United Airlines shares plunged 12% after CEO Oscar Munoz told investors the company has dug itself into “a little bit of a competitive hole.”
During an earnings call Thursday morning, Munoz and other company executives faced a firestorm of questions from Wall Street analysts about the company’s performance.
And, apparently, their answers did little to quell investors' concerns.
United has suffered lately as the company has struggled to keep costs down, maintain its market share, and earn back customers' trust amid a high-profile customer service scandal that rocked the company in April. Its shares are down nearly 18% so far this year.
While executives maintained an optimistic tone on Thursday, they also frustrated some analyst by deflecting questions about the company's 2018 outlook.
"So as we head into 2018, one of the reasons we're not talking too much about it is we are deep, deep at work with regards to that," Munoz said in response to one inquiry about the company's profit expectations.
In an effort to get back on track, the company has made some bold moves recently. For instance, it's now trying to compete in the ultra-cheap flying market by offering cheaper tickets for no-amenities flights, where people are charged for bringing a carry-on bag.
Kirby said he thinks the company is a good position to compete with other "ultra-low-cost carriers" in the U.S., but admitted the strategy hasn't been without its hangups.
Some of the company's woes have been beyond its control, such as the unusually disastrous hurricane season that forced thousands of flight cancellations.
But perhaps the most notable incident this year was the forced removal of a passenger from one of its flights. The ordeal -- which left the customer bloodied and with a broken nose -- led to widespread outrage and badly damaged United's image.

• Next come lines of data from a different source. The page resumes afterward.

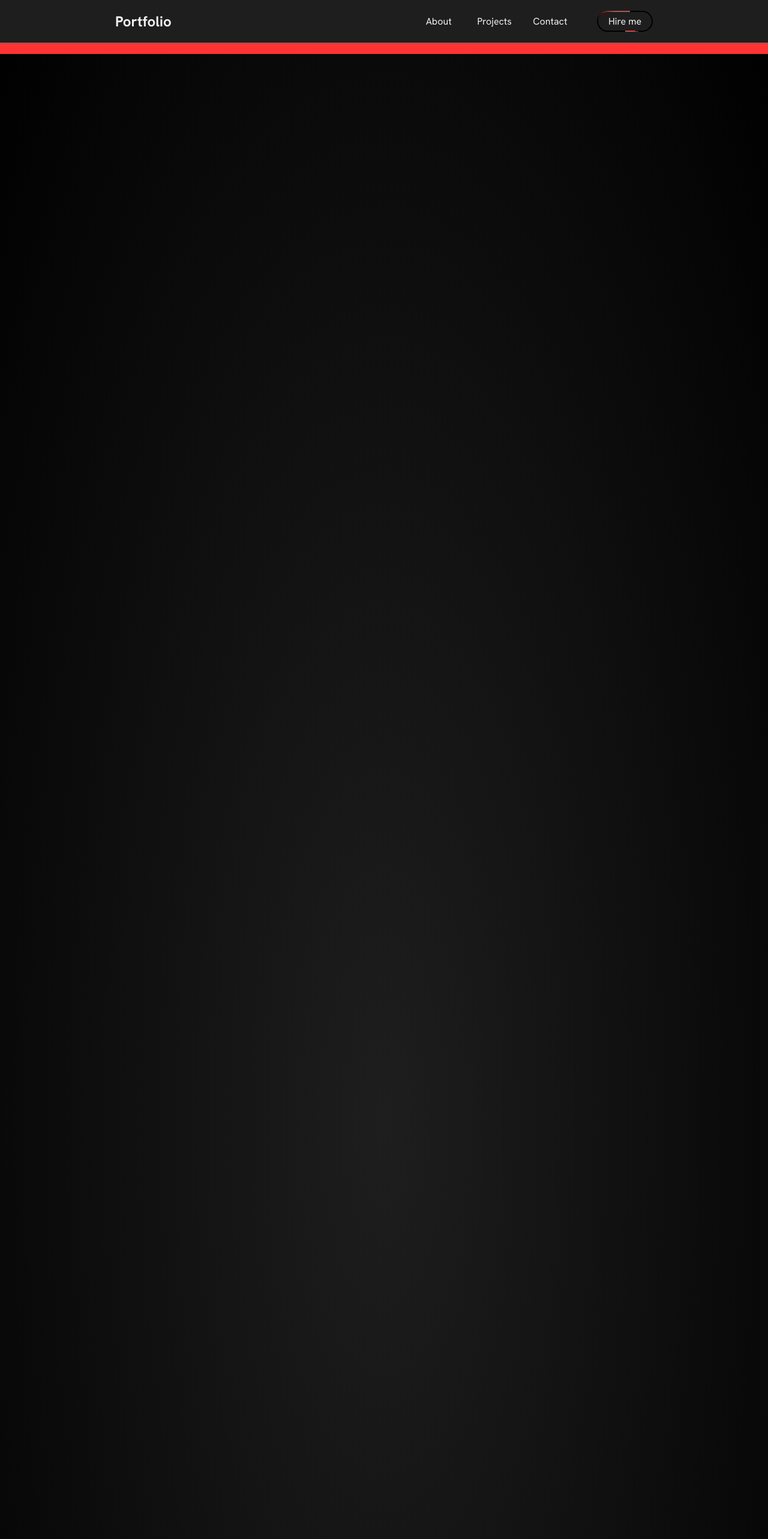
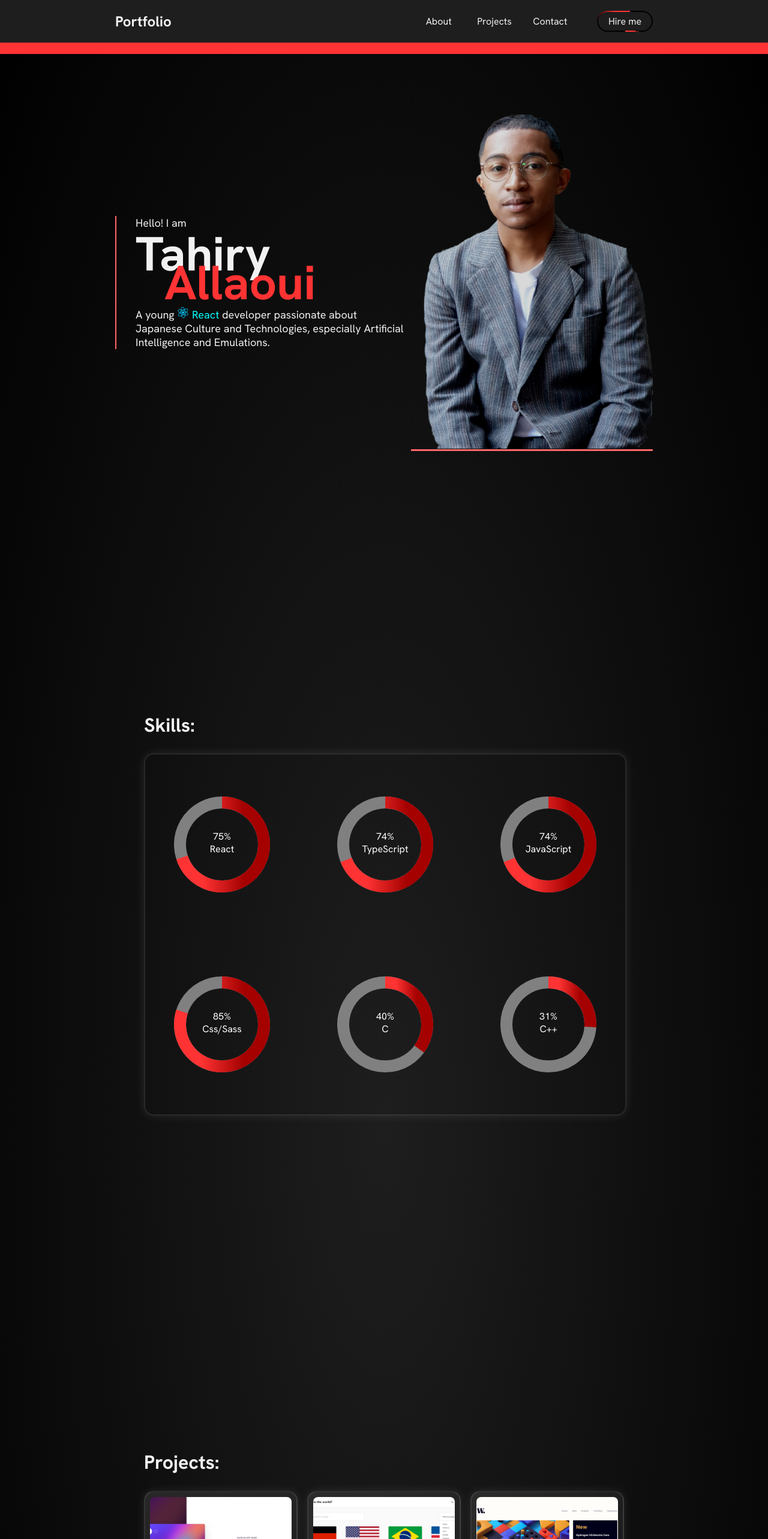
Before and after one commit to TahiryAllaoui/portfolio, a React (Vite) app: page / in a window 1280 px wide. Shown: the top 2566 px of the page at 60% size. Built offline with nearby package versions, Linux system fonts and the light colour scheme.

Commit message:
Slide effect operationel

```diff
--- a/src/components/App.tsx
+++ b/src/components/App.tsx
@@ -1,3 +1,4 @@
+import { useState } from 'react'
 import '../style/App.scss'
 import About from './About'
 import Header from './Header'
@@ -5,6 +6,9 @@ import Project from './Project'
 import Skills from './Skills'
 
 function App() {
+  const [nameClass, setNameClass] = useState('');
+  setTimeout(() => {
+    setNameClass('hidden');
     const observer = new IntersectionObserver((entries) => {
       entries.forEach((entry) => {
         console.log(entry);
@@ -19,14 +23,16 @@ function App() {
 
     const hiddenElements = document.querySelectorAll('.hidden');
     hiddenElements.forEach((elmts) => observer.observe(elmts));
+  }, 10)
+
 
   return (
     <div className='app'>
       <div className="line"></div>
       <Header />
-      <About className='hidden' />
-      <Skills className='hidden-skill' />
-      <Project className='hidden' />
+      <About className={nameClass} />
+      <Skills className={nameClass}  />
+      <Project className={nameClass}  />
     </div>
   )
 }
--- a/src/style/About.scss
+++ b/src/style/About.scss
@@ -59,7 +59,6 @@
         background-repeat: no-repeat;
         background-size: contain;
         background-position: center;
-        // animation: 'grow' 700ms;
     }
 }
 
@@ -67,7 +66,7 @@
     opacity: 0;
     filter: blur(5px);
     transform: translateX(-100%);
-    transition: all 3000ms;
+    transition: all 2000ms;
 }
 
 .show {
--- a/src/style/Project.scss
+++ b/src/style/Project.scss
@@ -108,16 +108,3 @@
         }
     }
 }
-
-.hidden {
-    opacity: 0;
-    filter: blur(5px);
-    transform: translateX(-100%);
-    transition: all 3000ms;
-}
-
-.show {
-    opacity: 1;
-    filter: blur(0);
-    transform: translateX(0);
-}
--- a/src/style/Skills.scss
+++ b/src/style/Skills.scss
@@ -49,16 +49,3 @@
     }
 
 }
-
-.hidden-skill {
-    opacity: 0;
-    filter: blur(5px);
-    transform: translateX(100%);
-    transition: all 3000ms;
-}
-
-.show {
-    opacity: 1;
-    filter: blur(0);
-    transform: translateX(0);
-}
```
Lines whose indentation alone changed are shown as unchanged.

Since then, United ( has looked to vastly improve customer service. The company said Thursday it has significantly reduced the number of times it's had to boot a passenger off a flight due to overbooking. )
The airline didn't have to involuntarily deny boarding to a single passenger for 28 days out of the last quarter, it said.
"And for context, prior to this year, United didn't have a single day with zero," Munoz told investors.